This is the first book I am aware of about a much loved actor, and a great Doctor Who. Little is known about Patrick Troughton the man, and having read this book, that is as he wanted it. A secretive and distant man, who at times seemed incredibly cruel to family, he was incredibly well liked within the acting profession. A man of contrasts and contradictions then.

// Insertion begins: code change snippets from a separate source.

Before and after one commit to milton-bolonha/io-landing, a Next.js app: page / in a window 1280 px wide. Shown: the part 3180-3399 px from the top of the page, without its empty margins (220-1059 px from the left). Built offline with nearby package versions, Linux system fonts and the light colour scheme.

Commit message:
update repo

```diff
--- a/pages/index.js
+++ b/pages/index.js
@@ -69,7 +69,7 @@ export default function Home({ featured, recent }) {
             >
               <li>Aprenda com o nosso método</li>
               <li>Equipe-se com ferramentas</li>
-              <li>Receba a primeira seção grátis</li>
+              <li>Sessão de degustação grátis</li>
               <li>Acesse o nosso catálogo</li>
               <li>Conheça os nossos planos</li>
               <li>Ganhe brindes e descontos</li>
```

But what do we know about Mr Troughton's long history after reading this book? Disappointingly little. For really, in some ways, this is less about Patrick Troughton the actor, and more about a man's relationship as a father, with his young child; a child who was understandably sad and hurt to have been abandoned for the 'love' of a woman who wasn't his mother, and the children she and PT were to have together. This book while acknowledging the 'other' family, the 'other' partners, and wives, only superficially deals with them. For example, we know little about Pat's second wife other than they married and that fact was discovered by Michael from a newspaper. Michael met and had a bad meal with her and his father once and got sick and maybe didn't go round to his father's new place after that. Maybe he and his step-mum just didn't get on. Who knows? It's never really said one way or the other. No clues as to whether she was spoken to in researching the book, or even if she is still alive. And "Bunny' his long standing partner, and their children. There was very little about them, or how they saw things, at the time things happened, or reflecting on events now.

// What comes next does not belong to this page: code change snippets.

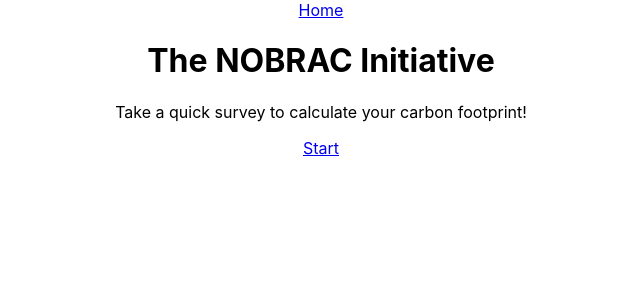
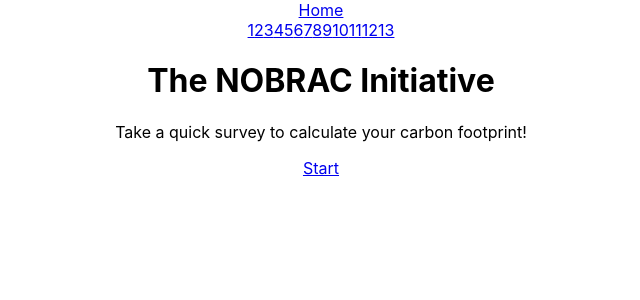
Before and after one commit to hiddencilantro/the-nobrac-initiative, a React (Create React App) app: page /survey in a window 1280 px wide. Shown: the top 300 px of the page, without its empty margins (319-959 px from the left). Built offline with nearby package versions, Linux system fonts and the light colour scheme.

Commit message:
fixed incorrect prop for vehicle component, implementing navigation between survey components

```diff
--- a/src/components/Survey.js
+++ b/src/components/Survey.js
@@ -1,7 +1,7 @@
 import { Routes, Route } from 'react-router-dom';
 import { useState } from 'react';
 // import { useDispatch } from 'react-redux';
-// import Categories from './survey/Categories'
+import SurveyNav from './survey/SurveyNav'
 import Landing from './Landing';
 import Vehicle from './survey/transport/Vehicle';
 import PublicTransit from './survey/transport/PublicTransit';
@@ -425,10 +425,10 @@ function Survey() {
 
     return (
         <>
-            {/* <Categories /> */}
+            <SurveyNav />
             <Routes>
                 <Route index element={<Landing />} />
-                <Route path="vehicle" element={<Vehicle vehicle={vehicle} setVehicle={setVehicle} />} />
+                <Route path="vehicle" element={<Vehicle vehicle={vehicle.parameters.distance} setVehicle={setVehicle} />} />
                 <Route path="public-transit" element={<PublicTransit publicTransit={publicTransit} setPublicTransit={setPublicTransit} />} />
                 <Route path="flight" element={<Flight flight={flight} setFlight={setFlight} />} />
                 <Route path="electricity" element={<Electricity electricity={electricity.parameters.money} setElectricity={setElectricity} />} />
--- /dev/null
+++ b/src/components/survey/SurveyNav.js
@@ -0,0 +1,23 @@
+import { Link } from 'react-router-dom';
+
+function SurveyNav() {
+    return (
+        <div>
+            <Link to="vehicle">1</Link>
+            <Link to="public-transit">2</Link>
+            <Link to="flight">3</Link>
+            <Link to="electricity">4</Link>
+            <Link to="natural-gas">5</Link>
+            <Link to="water">6</Link>
+            <Link to="food">7</Link>
+            <Link to="beverage">8</Link>
+            <Link to="dining">9</Link>
+            <Link to="tobacco">10</Link>
+            <Link to="goods">11</Link>
+            <Link to="services">12</Link>
+            <Link to="recreation">13</Link>
+        </div>
+    );
+}
+
+export default SurveyNav;
```
Also changed, not shown: src/components/survey/Categories.js (deleted, +0 -11 lines).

What the book does do well is to fill in our knowledge of Pat's early days from birth to his road to drama school, early theatre, tv and film. This was all nicely cataloged, with some good picture research, without much obvious attempt to contact actors, directors etc who might still be around for comment. One or two actors, and old friends, are quoted without getting any great perspective on events. And Michael's brother David is THE big glaring omission in the book. Even his sister, Joanna, seems to have little to say. There seems to have been access to Pat's diaries which are quoted a few times in the book, but nothing is really reflected upon in any depth.
There is a better biography to be written about Mr Troughton than this book; more detail on his work by those who worked with him would have been interesting, and more from his family about how they saw him while growing up and looking back. It doesn't need the salacity, but an exploration of events may explain more about the man. But, as a personal memoir about a son's relationship (or lack of) with his father, this book does have insightful, emotional, moments.